> [RAW DATA]:
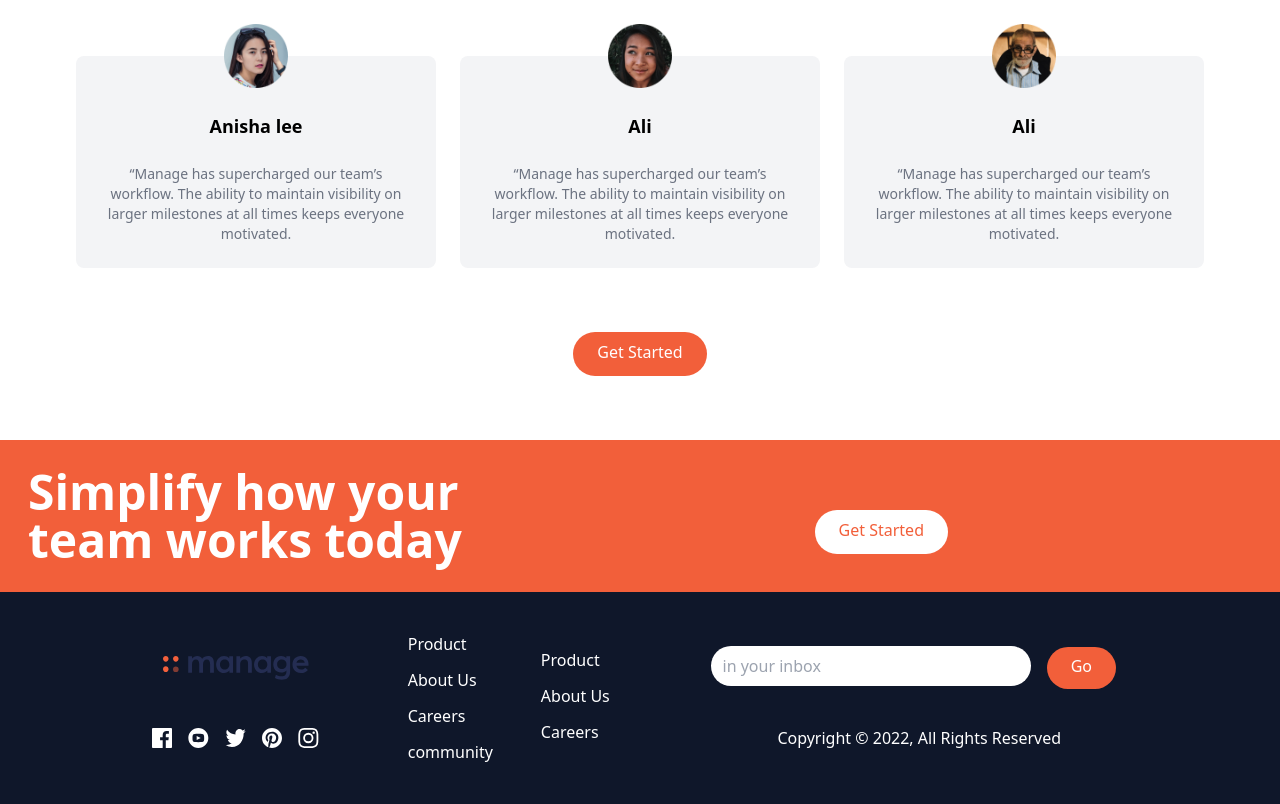
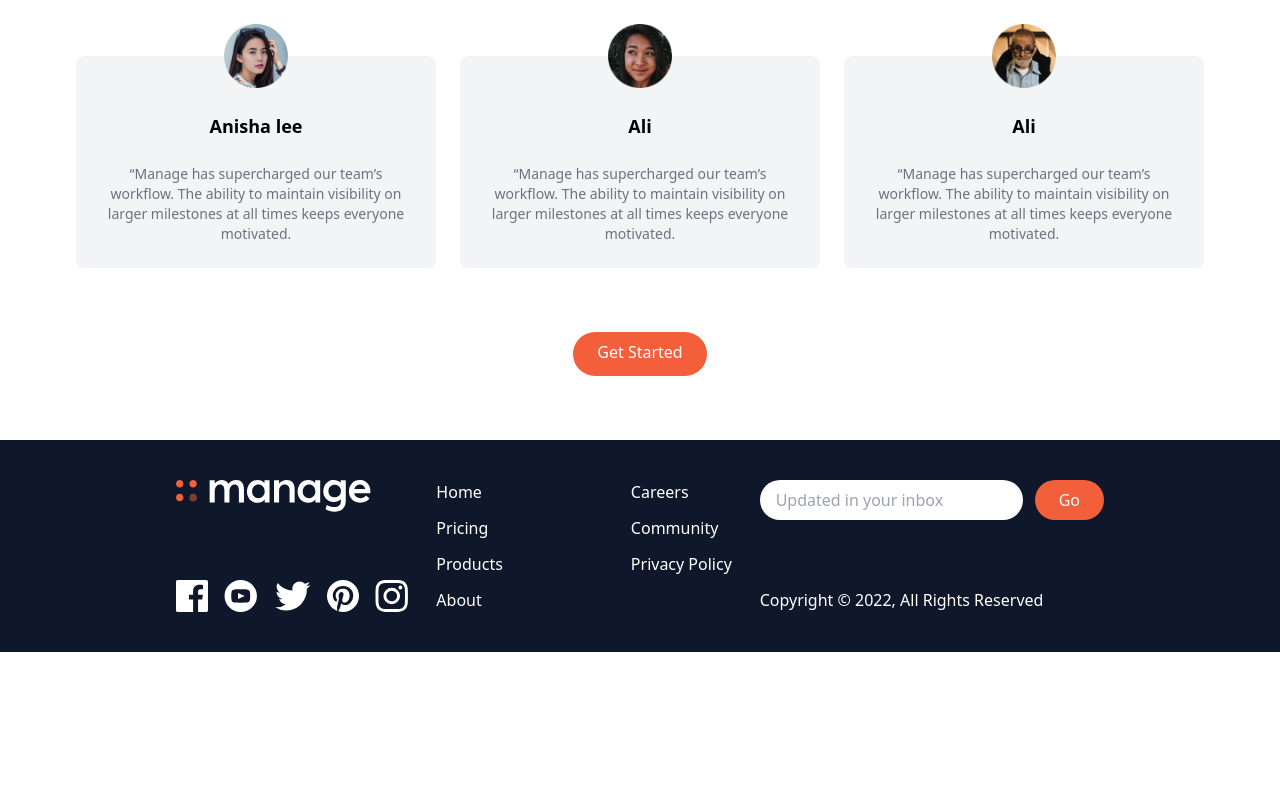
Before and after one commit to Tanwie12/tailwindtest, a website: page index.html in a window 1280 px wide. Shown: the part 1368-2172 px from the top of the page. After the commit the page ends 2020 px from the top, so only its background shows below. Drawn offline with Linux system fonts and the light colour scheme.

Commit message:
changed footer

```diff
--- a/index.html
+++ b/index.html
@@ -2,7 +2,7 @@
 <html lang="en">
   <head>
     <meta charset="utf-8">
-    <meta name="viewport" content="width=device-width, initial-scale=1.0">
+    <meta name="viewport" content="width=device-width, initial-scale=1">
     <title>Bootstrap demo</title>
     <link rel="stylesheet" href="css/main.css">
 </head>
@@ -181,69 +181,83 @@
     </section>
 
     <!-- footer section -->
-    <section class="bg-brightRed">
-    <div class=" flex container flex-col md:flex-row space-y-8 p-7 bg-brightRed space-x-6 items-center justify-between">
-     <h1 class="font-bold text-5xl text-white max-w-md">Simplify how your team works today</h1>
-     <a href="" class="md:flex p-3 px-6 pt-2 bg-white text-brightRed rounded-full baseline hover:bg-gray-100"> Get Started</a>
-
-    </div>
-  </section>
-
-  <!-- footer section 2 -->
-  <section class="bg-slate-900">
-    <div class=" flex flex-col md:flex-row-reverse  mx-auto space-y-12 justify-between  container md:items-center  py-10 md:space-y-0">
-      <div class="space-x-3 mx-3 my-3 space-y-10 ">
-        <input type="text" placeholder="in your inbox" class="rounded-full px-3  w-80 md:w-18 h-10">
-        <a href="" class="p-3 px-6 pt-2 text-white bg-brightRed rounded-full baseline hover:bg-gray-100">Go</a>
-        <div class="text-white  flex flex-col justify-center items-center space-x-6">
-          <h2 class=" ">Copyright © 2022, All Rights Reserved</h2>
-         </div>
-      </div>
-      <div class="space-y-4 flex  flex-row justify-around text-white md:space-x-12">
-       <div class="flex flex-col space-y-3">
-        <a href="#"class="hover:text-gray-500">Product</a>
-        <a href="#"class="hover:text-gray-500">About Us</a>
-        <a href="#"class="hover:text-gray-500">Careers</a>
-        <a href="#"class="hover:text-gray-500">community</a>
-      </div>
-        <div class="flex flex-col space-y-3 ">
-          <a href="#"class="hover:text-gray-500">Product</a>
-          <a href="#"class="hover:text-gray-500">About Us</a>
-          <a href="#"class="hover:text-gray-500">Careers</a>
-         </div>
+    <!-- Footer -->
+    <footer class="bg-slate-900">
+      <!-- Flex Container -->
+      <div
+        class="container flex flex-col-reverse justify-between px-6 py-10 mx-auto space-y-8 md:flex-row md:space-y-0"
+      >
+        <!-- Logo and social links container -->
+        <div
+          class="flex flex-col-reverse items-center justify-between space-y-12 md:flex-col md:space-y-0 md:items-start"
+        >
+          <div class="mx-auto my-6 text-center text-white md:hidden">
+            Copyright &copy; 2022, All Rights Reserved
+          </div>
+          <!-- Logo -->
+          <div>
+            <img src="img/logo-white.svg" class="h-8" alt="" />
+          </div>
+          <!-- Social Links Container -->
+          <div class="flex justify-center space-x-4">
+            <!-- Link 1 -->
+            <a href="#">
+              <img src="img/icon-facebook.svg" alt="" class="h-8" />
+            </a>
+            <!-- Link 2 -->
+            <a href="#">
+              <img src="img/icon-youtube.svg" alt="" class="h-8" />
+            </a>
+            <!-- Link 3 -->
+            <a href="#">
+              <img src="img/icon-twitter.svg" alt="" class="h-8" />
+            </a>
+            <!-- Link 4 -->
+            <a href="#">
+              <img src="img/icon-pinterest.svg" alt="" class="h-8" />
+            </a>
+            <!-- Link 5 -->
+            <a href="#">
+              <img src="img/icon-instagram.svg" alt="" class="h-8" />
+            </a>
+          </div>
         </div>
-        <!--  social icons -->
-        <div class="flex flex-col justify-center space-y-12 items-center">
-          <div class="pt-2 flex justify-center hidden md:flex">
-            <img src="img/logo.svg" alt="logo design">
+        <!-- List Container -->
+        <div class="flex justify-around space-x-32">
+          <div class="flex flex-col space-y-3 text-white">
+            <a href="#" class="hover:text-brightRed">Home</a>
+            <a href="#" class="hover:text-brightRed">Pricing</a>
+            <a href="#" class="hover:text-brightRed">Products</a>
+            <a href="#" class="hover:text-brightRed">About</a>
           </div>
-         <div class="flex flex-row space-x-4 md:hidden">
-          <img src="/img/icon-facebook.svg" alt="">
-          <img src="/img/icon-youtube.svg" alt="">
-          <img src="/img/icon-twitter.svg" alt="">
-          <img src="/img/icon-pinterest.svg" alt="">
-          <img src="/img/icon-instagram.svg" alt="">
-        </div>
-           <!-- manage logo -->
-           <div class="flex flex-row space-x-4 hidden md:flex font-bold">
-            <img src="/img/icon-facebook.svg" alt="">
-            <img src="/img/icon-youtube.svg" alt="">
-            <img src="/img/icon-twitter.svg" alt="">
-            <img src="/img/icon-pinterest.svg" alt="">
-            <img src="/img/icon-instagram.svg" alt="">
-          </div>
-          <div class="pt-2 flex justify-center md:hidden">
-            <img src="img/logo.svg" alt="logo design">
+          <div class="flex flex-col space-y-3 text-white">
+            <a href="#" class="hover:text-brightRed">Careers</a>
+            <a href="#" class="hover:text-brightRed">Community</a>
+            <a href="#" class="hover:text-brightRed">Privacy Policy</a>
           </div>
         </div>
 
-
+        <!-- Input Container -->
+        <div class="flex flex-col justify-between">
+          <form>
+            <div class="flex space-x-3">
+              <input
+                type="text"
+                class="flex-1 px-4 rounded-full focus:outline-none"
+                placeholder="Updated in your inbox"
+              />
+              <button
+                class="px-6 py-2 text-white rounded-full bg-brightRed hover:bg-brightRedLight focus:outline-none"
+              >
+                Go
+              </button>
+            </div>
+          </form>
+          <div class="hidden text-white md:block">
+            Copyright &copy; 2022, All Rights Reserved
+          </div>
+        </div>
       </div>
-
-   <div class="text-white md:hidden flex flex-col justify-center items-center space-x-6">
-    <h2 class=" ">Copyright © 2022, All Rights Reserved</h2>
-
-   </div>
-  </section>
+    </footer>
 </body>
 </html>
```
Also changed, not shown: css/main.css.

> [EXERCISE DIRECTIONS]:
Copy out each line of the data that includes the string "items".

> [OUTPUT FOR THIS TASK]:
-    <div class=" flex container flex-col md:flex-row space-y-8 p-7 bg-brightRed space-x-6 items-center justify-between">
-    <div class=" flex flex-col md:flex-row-reverse  mx-auto space-y-12 justify-between  container md:items-center  py-10 md:space-y-0">
-        <div class="text-white  flex flex-col justify-center items-center space-x-6">
+          class="flex flex-col-reverse items-center justify-between space-y-12 md:flex-col md:space-y-0 md:items-start"
-        <div class="flex flex-col justify-center space-y-12 items-center">
-   <div class="text-white md:hidden flex flex-col justify-center items-center space-x-6">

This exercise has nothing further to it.